The Seismic Ruin
The man-made polder stretches until the horizon. No memory of a natural past can be seen. In this rational landscape, time does not seem to exist. Yet underneath the surface the landscape is changing. So far, 94 houses have collapsed and 410 more have been slowly crumbling under the strains of gas extraction by the NAM Company in Groningen. It is a silent struggle where the ruined farms are removed and nothing bears witness to the harm that is continually done.
My proposal would be to construct fragile brick structures that could act as seismic instruments, displaying the pressures that are put upon the land by their slow collapse. Initially, the structures would be build throughout the fields, as ghost farms, assuming the silhouette of the surrounding head-neck-rump farmhouses, and built with the bricks of those farms that have fallen. These heavy brick entities will loom in the distance. Up close, the walls would seem to be precious, marked with motifs of the regional Romano-Gothic churches that connect the landscape and its tradition to the metaphysical.

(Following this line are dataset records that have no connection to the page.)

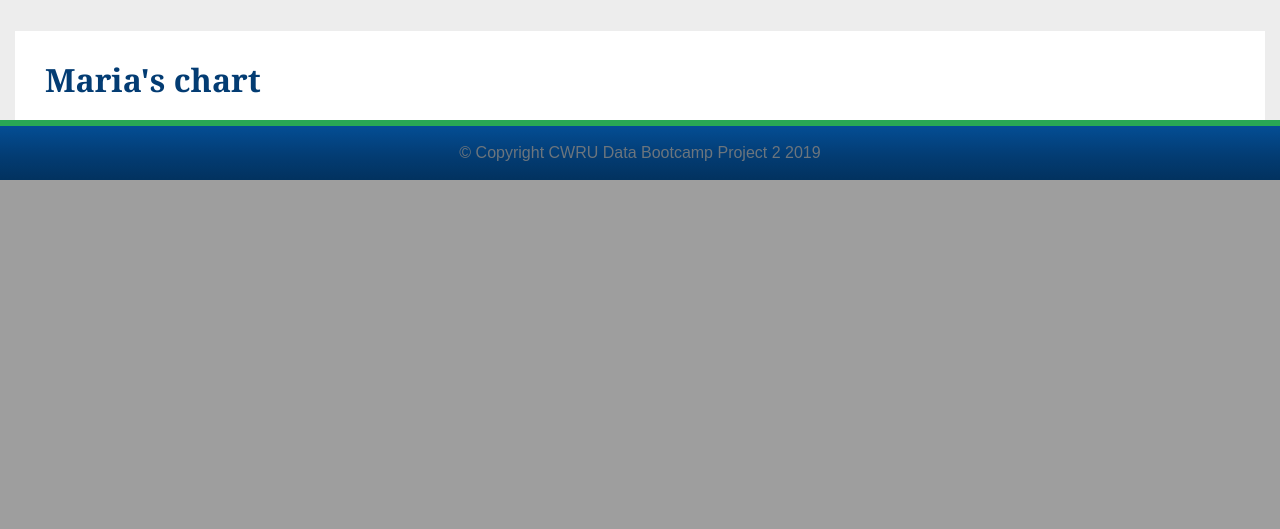
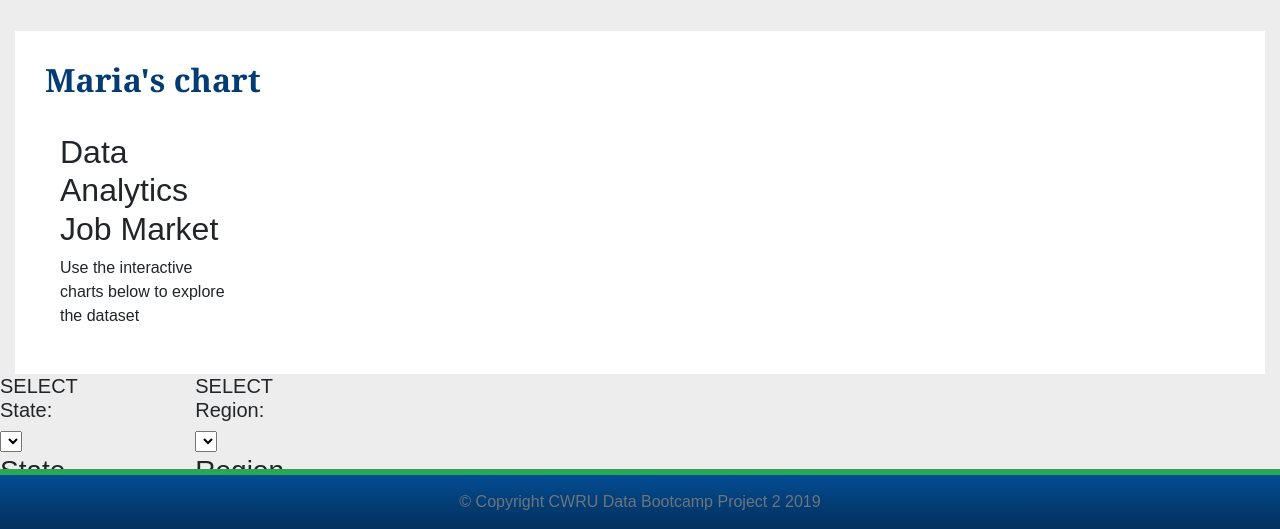
Before and after one commit to tasvora/DataVisualizations_JobMarketAnalysis, a Flask app: page / in a window 1280 px wide. Shown: the part 737-1266 px from the top of the page. Before the commit the page ends 917 px from the top, so only its background shows below. Run offline with Flask 2, Linux system fonts and the light colour scheme; data that the repository does not hold is empty; parts of the project's set-up code (start-up, migrations or seed data) failed here and were passed over; some libraries are stand-ins or nearby versions; some web fonts are replaced.

Commit message:
added html for Maria's charts

```diff
--- a/templates/index1.html
+++ b/templates/index1.html
@@ -71,6 +71,54 @@
       <div class="col-md-12">
         <article class="description-content">
           <h1 class="description-header">Maria's chart</h1>
+          <div class="col-md-2">
+              <!-- <div class="col-md-12 jumbotron text-center"> -->
+                <h2>Data Analytics Job Market</h2>
+                <p>Use the interactive charts below to explore the dataset</p>
+              </div>
+            </div>
+            <div class="row">
+              <div class="col-md-2">
+                <div class="well">
+                  <h5>SELECT State:</h5>
+                  <select id="selDataset" onchange="optionChanged(this.value)"></select>
+                </div>
+                <div class="panel panel-primary">
+                  <div class="panel-heading">
+                    <h3 class="panel-title">State data</h3>
+                  </div>
+                  <div id="state-data" class="panel-body"></div>
+                </div>
+              </div>
+              <div class="col-md-5">
+                <div id="pie"></div>
+              </div>
+              <div class="col-md-5">
+                <div id="guage"></div>
+              </div>
+            </div>
+            <div class="row">
+                <div class="col-md-2">
+                  <div class="well2">
+                    <h5>SELECT Region:</h5>
+                    <select id="selDataset2" onchange="optionChanged2(this.value)"></select>
+                  </div>
+                  <div class="panel panel-primary">
+                    <div class="panel-heading">
+                      <h3 class="panel-title">Region data</h3>
+                    </div>
+                    <div id="region-data" class="panel-body"></div>
+                  </div>
+                </div>
+                <div class="col-md-5">
+                  <div id="pie2"></div>
+                </div>
+
+          </div>
+          <div class="row">
+            <div class="col-md-12">
+              <div id="bubble"></div>
+            </div>
           <hr class="description-hr" />
         </article>
       </div>
```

In a traditional landscapist sense one would create a section of cultivated land in the midst of the uninhabited nature around. Yet here in the polder, where the cultivation is all around, a reverse approach might be better suited: a piece of unbridled nature contained within the order all around. When collapsed, these ruins would function as fragments of crude nature; as places to get away from the dominant trajectories of control. The ruins allow us to trace the passing of time and display this recent history. Looking across the fields, these mountains of bricks could even have been here before.